[Saved entries]
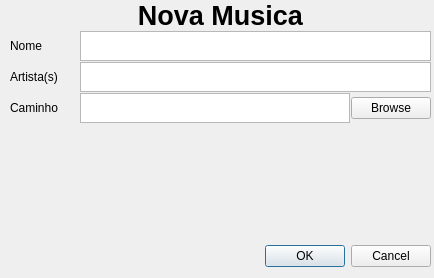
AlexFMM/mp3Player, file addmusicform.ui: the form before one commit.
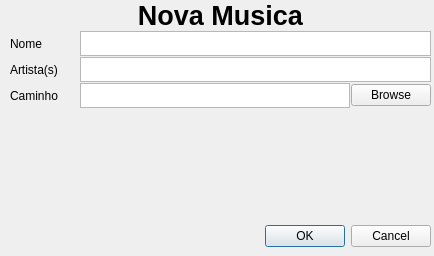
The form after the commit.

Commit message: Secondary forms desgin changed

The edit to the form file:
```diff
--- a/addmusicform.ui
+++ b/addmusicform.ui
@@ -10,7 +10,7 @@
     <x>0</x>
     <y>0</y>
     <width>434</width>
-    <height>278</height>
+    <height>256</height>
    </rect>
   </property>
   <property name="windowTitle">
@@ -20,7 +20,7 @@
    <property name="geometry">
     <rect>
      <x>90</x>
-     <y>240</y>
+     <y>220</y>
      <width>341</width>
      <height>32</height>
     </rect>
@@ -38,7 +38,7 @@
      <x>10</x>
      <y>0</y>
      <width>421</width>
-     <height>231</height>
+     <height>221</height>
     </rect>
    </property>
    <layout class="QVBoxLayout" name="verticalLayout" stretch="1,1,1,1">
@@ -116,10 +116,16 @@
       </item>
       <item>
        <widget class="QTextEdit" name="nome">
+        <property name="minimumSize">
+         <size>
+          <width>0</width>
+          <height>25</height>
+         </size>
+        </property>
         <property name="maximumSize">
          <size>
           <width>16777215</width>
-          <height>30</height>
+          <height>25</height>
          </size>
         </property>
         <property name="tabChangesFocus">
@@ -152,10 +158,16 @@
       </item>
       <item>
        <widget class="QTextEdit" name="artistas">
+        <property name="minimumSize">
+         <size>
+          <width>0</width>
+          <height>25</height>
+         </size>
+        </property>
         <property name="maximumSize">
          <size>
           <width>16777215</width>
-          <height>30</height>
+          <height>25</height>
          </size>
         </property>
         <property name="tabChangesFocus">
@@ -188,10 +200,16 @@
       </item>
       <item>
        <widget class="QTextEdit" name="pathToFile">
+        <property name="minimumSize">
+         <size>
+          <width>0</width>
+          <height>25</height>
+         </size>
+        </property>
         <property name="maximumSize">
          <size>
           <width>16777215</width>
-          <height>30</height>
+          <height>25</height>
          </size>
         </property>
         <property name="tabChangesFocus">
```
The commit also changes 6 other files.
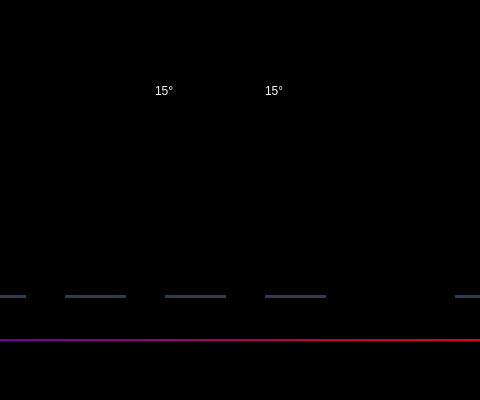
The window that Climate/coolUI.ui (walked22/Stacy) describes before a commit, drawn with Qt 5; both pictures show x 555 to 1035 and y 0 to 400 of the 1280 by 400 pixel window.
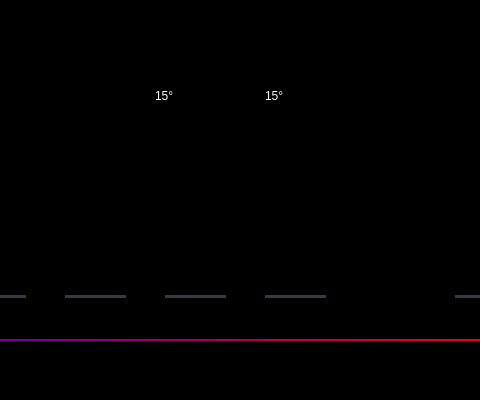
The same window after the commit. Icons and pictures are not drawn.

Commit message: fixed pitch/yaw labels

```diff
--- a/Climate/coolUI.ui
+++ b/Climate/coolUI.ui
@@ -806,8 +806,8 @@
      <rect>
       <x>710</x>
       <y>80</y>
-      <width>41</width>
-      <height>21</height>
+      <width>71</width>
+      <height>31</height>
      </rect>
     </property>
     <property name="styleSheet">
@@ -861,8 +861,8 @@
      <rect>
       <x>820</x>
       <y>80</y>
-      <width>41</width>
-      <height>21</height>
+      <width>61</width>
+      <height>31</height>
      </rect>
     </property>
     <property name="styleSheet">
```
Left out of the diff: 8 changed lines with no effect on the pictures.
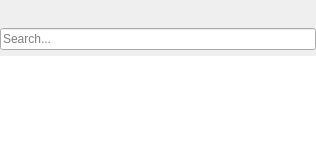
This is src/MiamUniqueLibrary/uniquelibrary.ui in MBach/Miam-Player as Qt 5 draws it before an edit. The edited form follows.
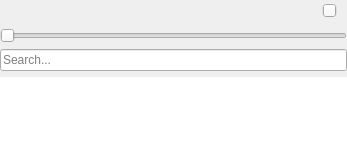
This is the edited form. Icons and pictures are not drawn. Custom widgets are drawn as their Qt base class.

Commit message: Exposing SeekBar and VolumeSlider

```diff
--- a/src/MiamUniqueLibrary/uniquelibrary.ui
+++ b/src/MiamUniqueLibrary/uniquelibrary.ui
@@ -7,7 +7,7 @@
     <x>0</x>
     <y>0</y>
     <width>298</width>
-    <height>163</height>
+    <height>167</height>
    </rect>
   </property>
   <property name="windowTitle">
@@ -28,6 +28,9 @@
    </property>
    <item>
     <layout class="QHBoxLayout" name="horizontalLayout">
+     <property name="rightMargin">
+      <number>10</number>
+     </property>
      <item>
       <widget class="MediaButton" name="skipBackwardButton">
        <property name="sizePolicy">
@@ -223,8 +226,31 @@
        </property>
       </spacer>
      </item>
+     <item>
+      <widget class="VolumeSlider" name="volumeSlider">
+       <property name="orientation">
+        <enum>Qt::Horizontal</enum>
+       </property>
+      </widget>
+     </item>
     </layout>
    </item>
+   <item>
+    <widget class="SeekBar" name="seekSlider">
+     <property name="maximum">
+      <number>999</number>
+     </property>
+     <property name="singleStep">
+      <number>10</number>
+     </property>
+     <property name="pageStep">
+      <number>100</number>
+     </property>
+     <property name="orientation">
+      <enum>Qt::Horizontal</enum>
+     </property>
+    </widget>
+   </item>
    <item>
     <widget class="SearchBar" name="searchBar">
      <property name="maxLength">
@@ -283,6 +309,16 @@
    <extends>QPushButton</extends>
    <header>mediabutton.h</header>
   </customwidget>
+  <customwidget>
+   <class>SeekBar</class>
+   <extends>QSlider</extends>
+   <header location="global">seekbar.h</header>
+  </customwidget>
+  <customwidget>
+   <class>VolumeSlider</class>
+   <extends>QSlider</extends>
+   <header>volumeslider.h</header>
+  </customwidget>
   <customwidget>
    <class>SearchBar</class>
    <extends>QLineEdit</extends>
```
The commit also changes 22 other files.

* _What the task asks_: Give every record again without changing a word. Exclude the pictures.

* _Exercise output_:
AlexFMM/mp3Player, file addmusicform.ui: the form before one commit.
The form after the commit.

Commit message: Secondary forms desgin changed

The edit to the form file:
```diff
--- a/addmusicform.ui
+++ b/addmusicform.ui
@@ -10,7 +10,7 @@
     <x>0</x>
     <y>0</y>
     <width>434</width>
-    <height>278</height>
+    <height>256</height>
    </rect>
   </property>
   <property name="windowTitle">
@@ -20,7 +20,7 @@
    <property name="geometry">
     <rect>
      <x>90</x>
-     <y>240</y>
+     <y>220</y>
      <width>341</width>
      <height>32</height>
     </rect>
@@ -38,7 +38,7 @@
      <x>10</x>
      <y>0</y>
      <width>421</width>
-     <height>231</height>
+     <height>221</height>
     </rect>
    </property>
    <layout class="QVBoxLayout" name="verticalLayout" stretch="1,1,1,1">
@@ -116,10 +116,16 @@
       </item>
       <item>
        <widget class="QTextEdit" name="nome">
+        <property name="minimumSize">
+         <size>
+          <width>0</width>
+          <height>25</height>
+         </size>
+        </property>
         <property name="maximumSize">
          <size>
           <width>16777215</width>
-          <height>30</height>
+          <height>25</height>
          </size>
         </property>
         <property name="tabChangesFocus">
@@ -152,10 +158,16 @@
       </item>
       <item>
        <widget class="QTextEdit" name="artistas">
+        <property name="minimumSize">
+         <size>
+          <width>0</width>
+          <height>25</height>
+         </size>
+        </property>
         <property name="maximumSize">
          <size>
           <width>16777215</width>
-          <height>30</height>
+          <height>25</height>
          </size>
         </property>
         <property name="tabChangesFocus">
@@ -188,10 +200,16 @@
       </item>
       <item>
        <widget class="QTextEdit" name="pathToFile">
+        <property name="minimumSize">
+         <size>
+          <width>0</width>
+          <height>25</height>
+         </size>
+        </property>
         <property name="maximumSize">
          <size>
           <width>16777215</width>
-          <height>30</height>
+          <height>25</height>
          </size>
         </property>
         <property name="tabChangesFocus">
```
The commit also changes 6 other files.
The window that Climate/coolUI.ui (walked22/Stacy) describes before a commit, drawn with Qt 5; both pictures show x 555 to 1035 and y 0 to 400 of the 1280 by 400 pixel window.
The same window after the commit. Icons and pictures are not drawn.

Commit message: fixed pitch/yaw labels

```diff
--- a/Climate/coolUI.ui
+++ b/Climate/coolUI.ui
@@ -806,8 +806,8 @@
      <rect>
       <x>710</x>
       <y>80</y>
-      <width>41</width>
-      <height>21</height>
+      <width>71</width>
+      <height>31</height>
      </rect>
     </property>
     <property name="styleSheet">
@@ -861,8 +861,8 @@
      <rect>
       <x>820</x>
       <y>80</y>
-      <width>41</width>
-      <height>21</height>
+      <width>61</width>
+      <height>31</height>
      </rect>
     </property>
     <property name="styleSheet">
```
Left out of the diff: 8 changed lines with no effect on the pictures.
This is src/MiamUniqueLibrary/uniquelibrary.ui in MBach/Miam-Player as Qt 5 draws it before an edit. The edited form follows.
This is the edited form. Icons and pictures are not drawn. Custom widgets are drawn as their Qt base class.

Commit message: Exposing SeekBar and VolumeSlider

```diff
--- a/src/MiamUniqueLibrary/uniquelibrary.ui
+++ b/src/MiamUniqueLibrary/uniquelibrary.ui
@@ -7,7 +7,7 @@
     <x>0</x>
     <y>0</y>
     <width>298</width>
-    <height>163</height>
+    <height>167</height>
    </rect>
   </property>
   <property name="windowTitle">
@@ -28,6 +28,9 @@
    </property>
    <item>
     <layout class="QHBoxLayout" name="horizontalLayout">
+     <property name="rightMargin">
+      <number>10</number>
+     </property>
      <item>
       <widget class="MediaButton" name="skipBackwardButton">
        <property name="sizePolicy">
@@ -223,8 +226,31 @@
        </property>
       </spacer>
      </item>
+     <item>
+      <widget class="VolumeSlider" name="volumeSlider">
+       <property name="orientation">
+        <enum>Qt::Horizontal</enum>
+       </property>
+      </widget>
+     </item>
     </layout>
    </item>
+   <item>
+    <widget class="SeekBar" name="seekSlider">
+     <property name="maximum">
+      <number>999</number>
+     </property>
+     <property name="singleStep">
+      <number>10</number>
+     </property>
+     <property name="pageStep">
+      <number>100</number>
+     </property>
+     <property name="orientation">
+      <enum>Qt::Horizontal</enum>
+     </property>
+    </widget>
+   </item>
    <item>
     <widget class="SearchBar" name="searchBar">
      <property name="maxLength">
@@ -283,6 +309,16 @@
    <extends>QPushButton</extends>
    <header>mediabutton.h</header>
   </customwidget>
+  <customwidget>
+   <class>SeekBar</class>
+   <extends>QSlider</extends>
+   <header location="global">seekbar.h</header>
+  </customwidget>
+  <customwidget>
+   <class>VolumeSlider</class>
+   <extends>QSlider</extends>
+   <header>volumeslider.h</header>
+  </customwidget>
   <customwidget>
    <class>SearchBar</class>
    <extends>QLineEdit</extends>
```
The commit also changes 22 other files.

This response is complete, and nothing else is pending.